He is grateful for the film’s impact on people, citing a new documentary, “Rocky Horror Saved My Life,” which recounts people finding friends and learning it was OK to be different.
“It made a lot of people, who might be considered a little different, happy. It allowed people to be themselves. People who were a bit awkward socially took it to heart, and found a family,” he said. “Rocky Horror really saved a lot of lives. It opened a dialogue and built families, and that’s amazing. That’s very meaningful.”
And yes, he still gets his famous line, “Dammit, Janet!” shouted at him.
“Oh, all the time,” he said.
Bostwick grew up in San Mateo, Calif., and currently lives in a rural area of Malibu with his wife Sherri. They have been married for 23 years and have three children.
At an early age, he enjoyed singing, dancing and acting. “I started out as a musical theater geek, creating oddball characters,” he said.
He earned an master’s in acting at New York University’s Tisch School of the Arts, and won a Tony Award for Best Actor in a Musical for “The Robber Bridegroom” 1977, his third nomination.
Cast as Danny Zuko in “Grease” in 1971, he nabbed his first Tony nomination as the charismatic high school greaser who falls for the ‘good girl’ in a tale of ’50s teenage romance and friendship.

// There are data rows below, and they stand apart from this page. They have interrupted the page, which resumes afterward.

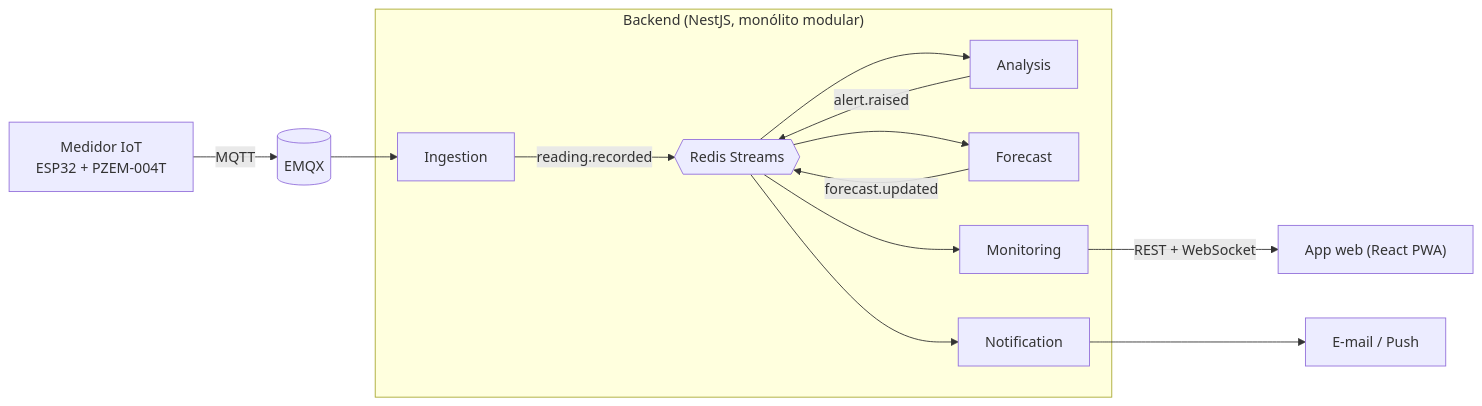
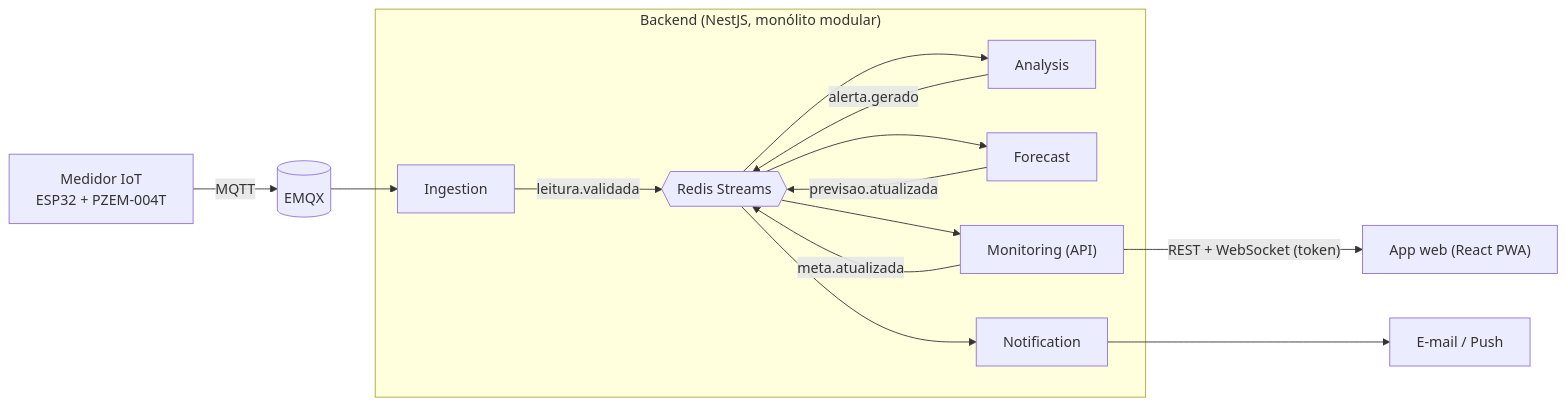
One commit to LucMazarJR/arquitetura-2-bim changed the diagram in README.md. Above: the diagram before and after it, drawn with Mermaid. The commit also changed other lines of this file and 2 other files, not shown here.

````diff
--- a/README.md
+++ b/README.md
@@ -8,18 +8,19 @@
 ```mermaid
 flowchart LR
   device["Medidor IoT<br/>ESP32 + PZEM-004T"] -- MQTT --> broker[("EMQX")]
   broker --> ingestion
 
   subgraph backend["Backend (NestJS, monólito modular)"]
-    ingestion["Ingestion"] -- reading.recorded --> bus{{"Redis Streams"}}
+    ingestion["Ingestion"] -- leitura.validada --> bus{{"Redis Streams"}}
     bus --> analysis["Analysis"]
     bus --> forecast["Forecast"]
-    bus --> monitoring["Monitoring"]
-    analysis -- alert.raised --> bus
-    forecast -- forecast.updated --> bus
+    bus --> monitoring["Monitoring (API)"]
+    analysis -- alerta.gerado --> bus
+    forecast -- previsao.atualizada --> bus
+    monitoring -- meta.atualizada --> bus
     bus --> notification["Notification"]
   end
 
-  monitoring -- "REST + WebSocket" --> app["App web (React PWA)"]
+  monitoring -- "REST + WebSocket (token)" --> app["App web (React PWA)"]
   notification --> channels["E-mail / Push"]
 ```
````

Bostwick is also known for six seasons as the bumbling mayor in “Spin City,” co-starring with Michael J. Fox, from 1996 to 2002. He has been on numerous TV shows, including four seasons of “Cougar Town” and as the president’s father on “Scandal.”
One of his favorite movies is “Movie Movie,” which was filmed as an old-time double feature, spoofed three genres, and starred George C. Scott. The Writers Guild of America awarded screenwriters Larry Gelbart and Sheldon Keller “Best Comedy Written Directly for the Screen” in 1979.
Because of his voice work on the popular animated series “Phineas and Ferb” as Grandpa Clyde Flynn, children recognize his voice while he’s chatting with their parents at Wizard World. Or they might recognize him from “101 Dalmatians 2.” He also reads storybooks to youngsters during the event.
He stressed that Wizard World is suitable for families. Children 10 and under are admitted free.
“It’s all encompassing. It’s set up to involve whole families,” he said.
Celebrities appearing at Wizard World Comic Con St. Louis include James Marsters, who played Spike on “Buffy the Vampire Slayer”; Gene Simmons, lead singer of Kiss; Ian Somerhalder, star of “The Vampire Diaries” and first season of “Lost”; Jennifer Carpenter and Christian Camargo of “Dexter”; St. Louisan Sean Gunn of “Guardians of the Galaxy”; Peter Tork and Micky Dolenz of “The Monkees”; Loren Lester and Kevin Conroy of “Batman: The Animated Series”; St. Louis native Evan Peters of “American Horror Story” and “X-Men: Days of Future Past”; and Nichelle Nichols of “Star Trek” the original TV series.
Want to go?
- What: “The Rocky Horror Picture Show”
- When: 7 p.m., Saturday
- Where: Main Show Floor, Wizard World Comic Con, America’s Center, St. Louis
- Tickets: $15 in advance at www.wizardworld.com
At a glance
- What: Wizard World Comic Con
- Where: America’s Center, St. Louis
- Show Hours: 3 to 9 p.m. Friday, April 7; 10 a.m. to 7 p.m. Saturday, April 8; 10 a.m. to 4 p.m. Sunday, April 9
- Details: www.wizardworld.com